Here is a list of a few of the concerns these frontline workers have brought to our attention:
- Lack of infection control measures to protect vulnerable seniors and front line workers;
- Lack of appropriate PPE available on both units;
- Lack of consistent, thorough cleaning of these units;
- Clustering of both negative and positive seniors together on some
units, making it confusing as to who is positive or negative;
Lack of patient armbands to identify which patients require medications;
- Lack of "clean rooms" (a space that is not accessible to patients
where staff can safely don PPE without risk of contamination);
- And lack of garbage receptacles to properly dispose of contaminated
PPE, so workers must carry them through the unit, potentially
contaminating "clean" areas.
The NSGEU brought these concerns forward to the Premier,
Minister of Health & Wellness, and Chief Medical Officer on Monday,
April 20, but NSGEU members continue to report concerns that put both
seniors and workers at risk.
"Our nurses and frontline healthcare workers have put
their own personal safety and lives on the line by going to work at the
epicentre of the COVID-19 crisis, and they feel betrayed by our
government," said MacLean.

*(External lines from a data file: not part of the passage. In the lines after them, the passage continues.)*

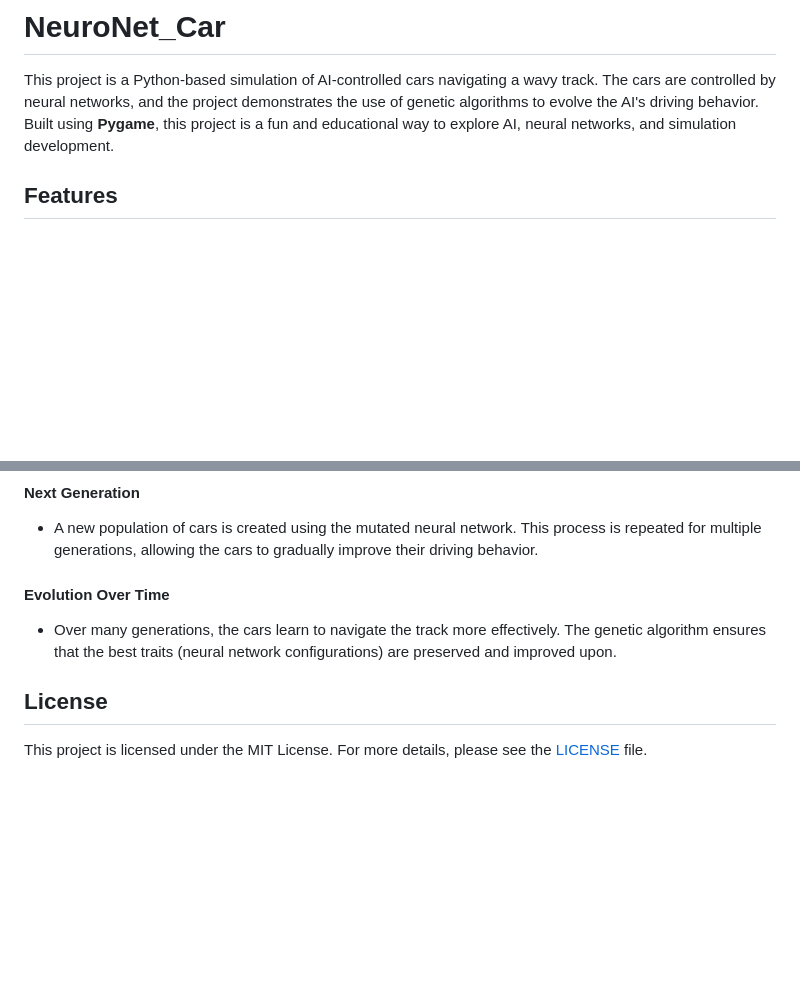
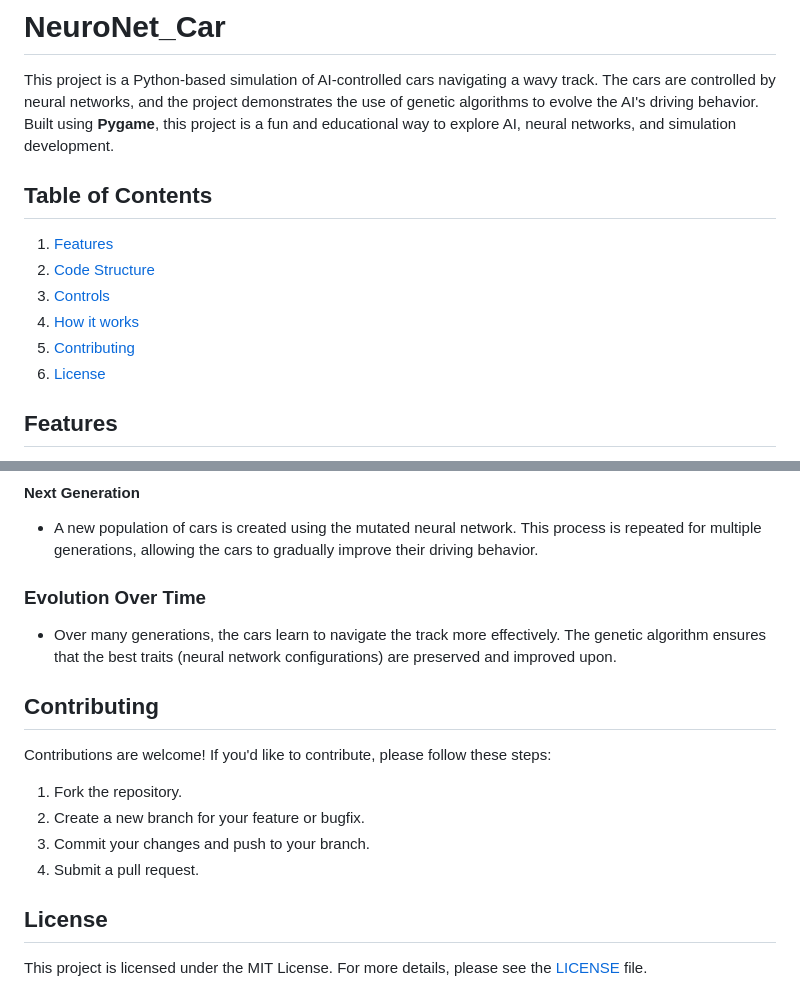
Before and after one commit to Roshan1299/Neural-Network-Car, a Markdown page: README.md, 2 parts joined by grey strips. Rendered like a GitHub page; blank space fills up the shorter version.

```diff
--- a/README.md
+++ b/README.md
@@ -1,6 +1,14 @@
 # NeuroNet_Car
 
 This project is a Python-based simulation of AI-controlled cars navigating a wavy track. The cars are controlled by neural networks, and the project demonstrates the use of genetic algorithms to evolve the AI's driving behavior. Built using **Pygame**, this project is a fun and educational way to explore AI, neural networks, and simulation development.
+## Table of Contents
+
+1. [Features](#features)
+2. [Code Structure](#code-structure)
+3. [Controls](#controls)
+4. [How it works](#how-it-works)
+5. [Contributing](#contributing)
+6. [License](#license)
 
 ## Features
 
@@ -66,8 +70,13 @@ The genetic algorithm is used to evolve the neural networks controlling the cars
 #### Next Generation
 - A new population of cars is created using the mutated neural network. This process is repeated for multiple generations, allowing the cars to gradually improve their driving behavior.
-
-#### Evolution Over Time
+### Evolution Over Time
 - Over many generations, the cars learn to navigate the track more effectively. The genetic algorithm ensures that the best traits (neural network configurations) are preserved and improved upon.
+## Contributing
+Contributions are welcome! If you'd like to contribute, please follow these steps:
+1. Fork the repository.
+2. Create a new branch for your feature or bugfix.
+3. Commit your changes and push to your branch.
+4. Submit a pull request.
 
 ## License
 
```
Also changed, not shown: other parts of README.md (+14 -18 lines).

NSGEU is calling on government to take the following
steps to ensure our members can continue to provide much needed care to
the residents and staff at Northwood Manor:
- Allow these workers access to N95 masks, as these are COVID-positive units;
- Ensure PPE supplies are available at the entrance of each room, so staff are able to safely respond to a patient in crisis;
- An increased and sustained presence of Infection Control to educate staff and ensure protocols are being followed;
these units to develop a model of care and staff appropriately for patient ratio and acuity;
- Removal of humidifiers from all patient rooms;
- Ensure units are deep-cleaned by housekeeping and then maintained with regular cleanings per day;
- Establish clean rooms for donning PPE, charting and breaks;
- And provide yellow bags
to ensure contaminated PPE is disposed of properly and ensure there are sufficient receptacles in each patient room.
NSGEU frontline healthcare workers remain committed to
working with government to fight COVID-19 and protect vulnerable
seniors at Northwood Manor, provided they are supported and feel safe
"Premier McNeil needs to learn to work collaboratively
with workers, and to hear and respect the concerns they are bringing
forward. They are the trained professionals, and they know what is
needed to protect both them and the clients," MacLean said.
"By forcing our members to work without the appropriate
safety protocols in place, government is essentially forcing them to
put their license to practice on the line, as well."
NSGEU and the other unions representing frontline
healthcare workers already had the Good Neighbour Protocol in place,
and had reached an additional agreement with government to call for
volunteers to temporarily redeploy to Northwood Manor. The Premier's
order to force workers into the Manor was unnecessary and, without the
precautions taken, potentially put more lives at risk.
Furthermore, management did not notify health care
workers of their redeployment: they learned of the move from social
media posts and the news media.
We are only going public with these concerns now because
we have exhausted all other avenues to deal with the safety issues and
concerns for the residents and our members.
This article was published in
Number 25 - April 24, 2020
Nova Scotia: Immediate Action Required to Protect Seniors and Workers at Northwood Manor - Nova Scotia Government and General Employees Union